Thirty-five years after buying the little toy shop, the business had grown to include 120 stores and several franchises around the world. But Gary no longer views his business as building his own kingdom but rather as a platform to make a difference. “When I look back at my legacy, will I be more proud of the business that we’ve built, the money that we’ve made, or the people’s lives in which we’ve been able to impact?”

As a toy retailer, Gary said they give back to children and families whenever they can. That’s why in 2002 they helped found Restore Hope Latimer, a Christian charity that ministers to at-risk youth through nature and “the use of the land” of Latimer Park. You’ll sometimes see Gary down at the lake with the children, fishing through the water for frogs and other wildlife.

“You now see him down here and he connects with the children because he lived what they’re living,” said Graham Wakeman, Restore Hope Latimer’s charity director. “He knows what they’ve been through.”

“We love seeing what money can do,” Cath said. “Money can do so much when it’s active. It’s not active in the bank, it’s not active in a new car or house—it’s active when you’re out there changing someone’s day, changing someone’s life, giving someone an ambition for their future they’ve never glimpsed before.”

You can watch more of Gary and Cath’s story here.
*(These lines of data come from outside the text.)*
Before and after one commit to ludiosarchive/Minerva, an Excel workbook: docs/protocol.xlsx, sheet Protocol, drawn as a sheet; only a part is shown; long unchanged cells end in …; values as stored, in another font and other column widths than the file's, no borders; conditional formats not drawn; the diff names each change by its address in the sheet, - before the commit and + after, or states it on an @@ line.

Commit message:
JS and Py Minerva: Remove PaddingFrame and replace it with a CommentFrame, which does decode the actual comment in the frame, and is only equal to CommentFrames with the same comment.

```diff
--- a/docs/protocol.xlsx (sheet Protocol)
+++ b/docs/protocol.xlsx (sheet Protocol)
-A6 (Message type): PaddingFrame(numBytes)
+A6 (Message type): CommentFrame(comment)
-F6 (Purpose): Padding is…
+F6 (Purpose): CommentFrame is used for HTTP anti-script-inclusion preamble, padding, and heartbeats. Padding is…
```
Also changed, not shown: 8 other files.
Christina Darnell

Christina Darnell is a freelance writer who has contributed to WORLD, The Charlotte Observer, and other publications.